Task description: Nothing but the lines from the one containing "Add repo_url" through the last line of the data below should be returned, each copied exactly.

[Front-end code change data]
'''
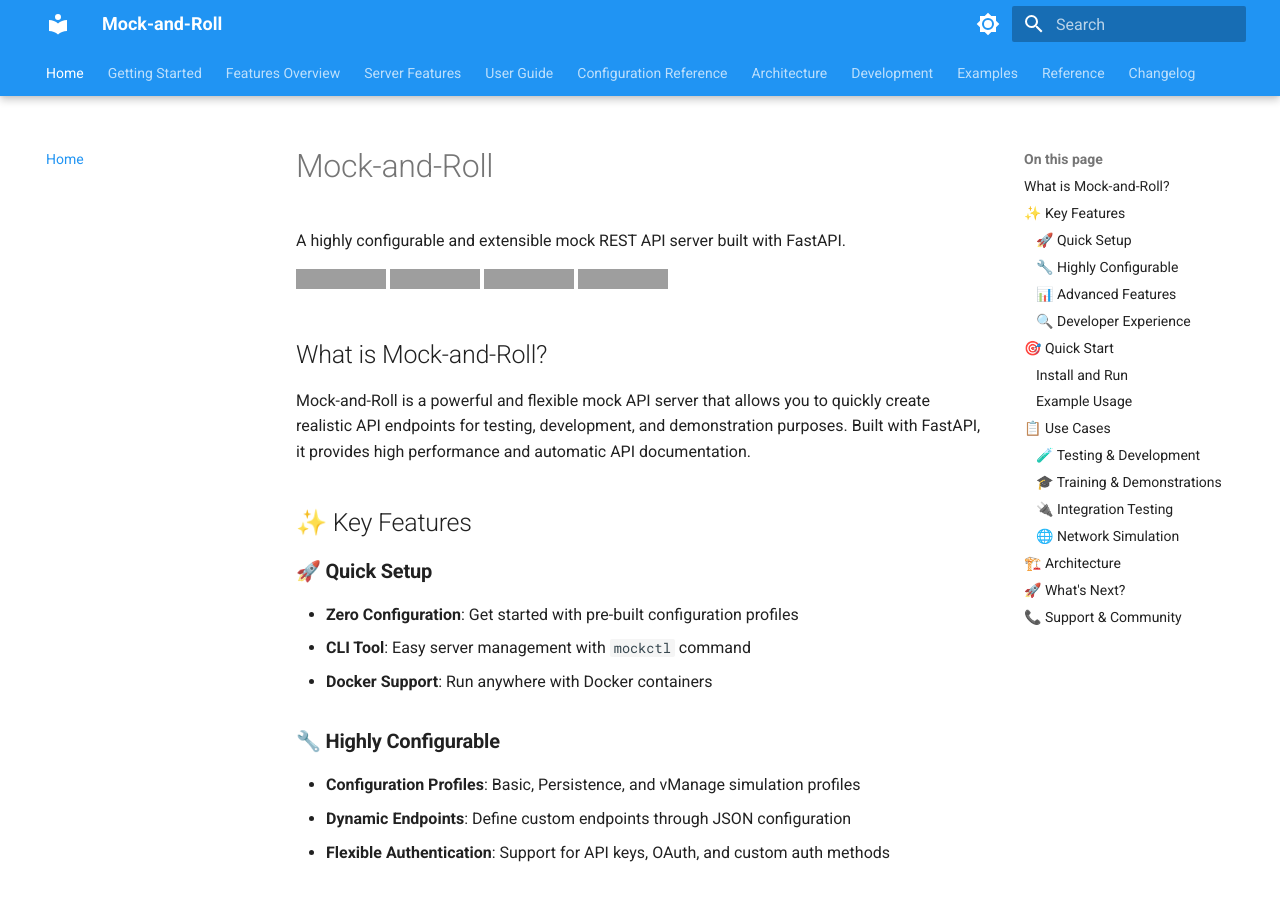
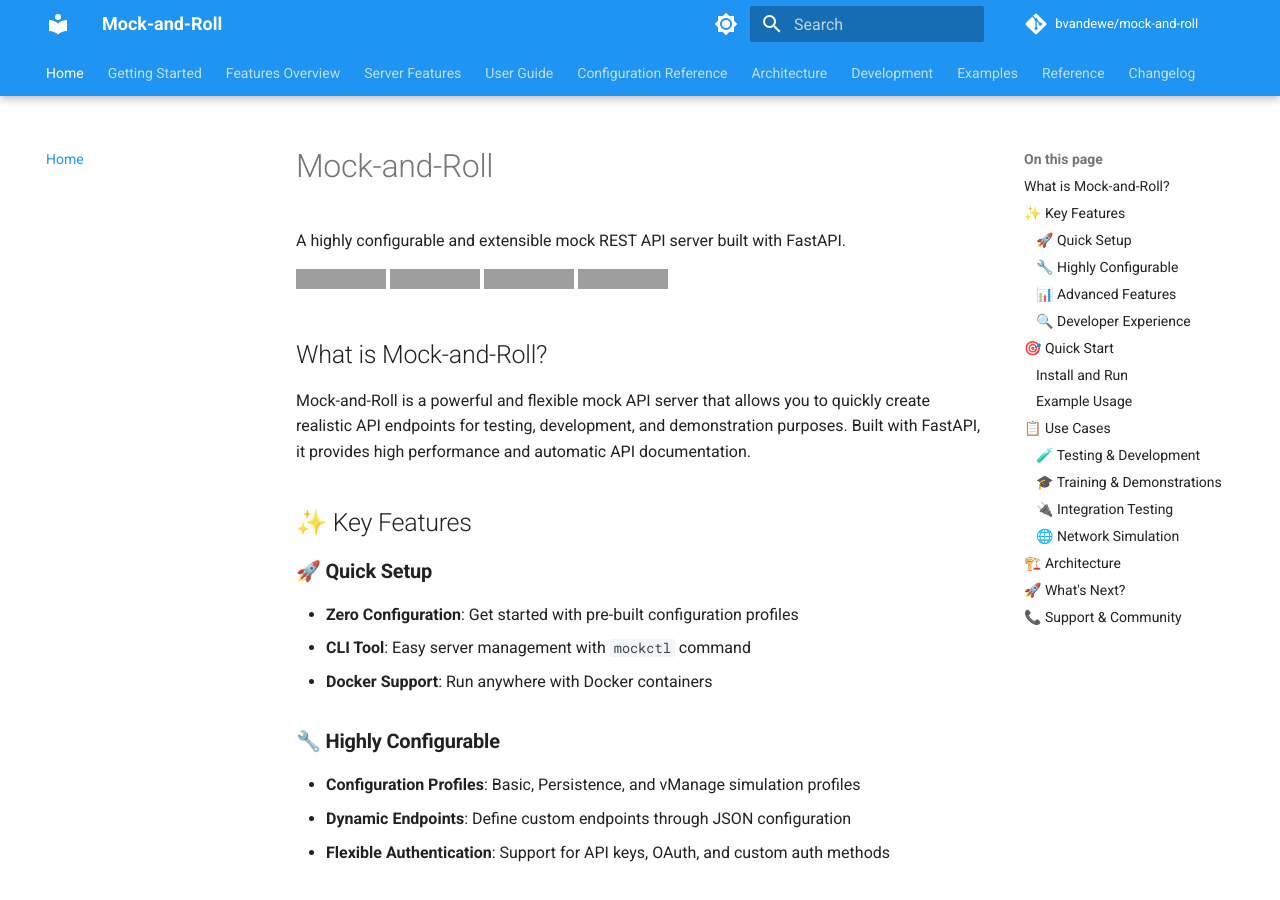
Before and after one commit to bvandewe/mock-and-roll, an MkDocs documentation site: the page built from docs/index.md, in a window 1280 px wide and 900 px high. Built offline with MkDocs 1.6.1 and Material for MkDocs 9.7.7, drawn with Linux system fonts in a browser that asks for light colours; comment, search, counter and statistics services are not loaded; grey boxes are pictures that could not be loaded.

Commit message:
Add repo_url

```diff
--- a/mkdocs.yml
+++ b/mkdocs.yml
@@ -3,6 +3,10 @@
 site_url: https://bvandewe.github.io/mock-and-roll/
 docs_dir: docs
 site_dir: site
+
+repo_name: bvandewe/mock-and-roll
+repo_url: https://github.com/bvandewe/mock-and-roll
+edit_uri: edit/main/docs/
 
 nav:
   - Home: index.md
```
'''
Reply to the task:
Add repo_url

```diff
--- a/mkdocs.yml
+++ b/mkdocs.yml
@@ -3,6 +3,10 @@
 site_url: https://bvandewe.github.io/mock-and-roll/
 docs_dir: docs
 site_dir: site
+
+repo_name: bvandewe/mock-and-roll
+repo_url: https://github.com/bvandewe/mock-and-roll
+edit_uri: edit/main/docs/
 
 nav:
   - Home: index.md
```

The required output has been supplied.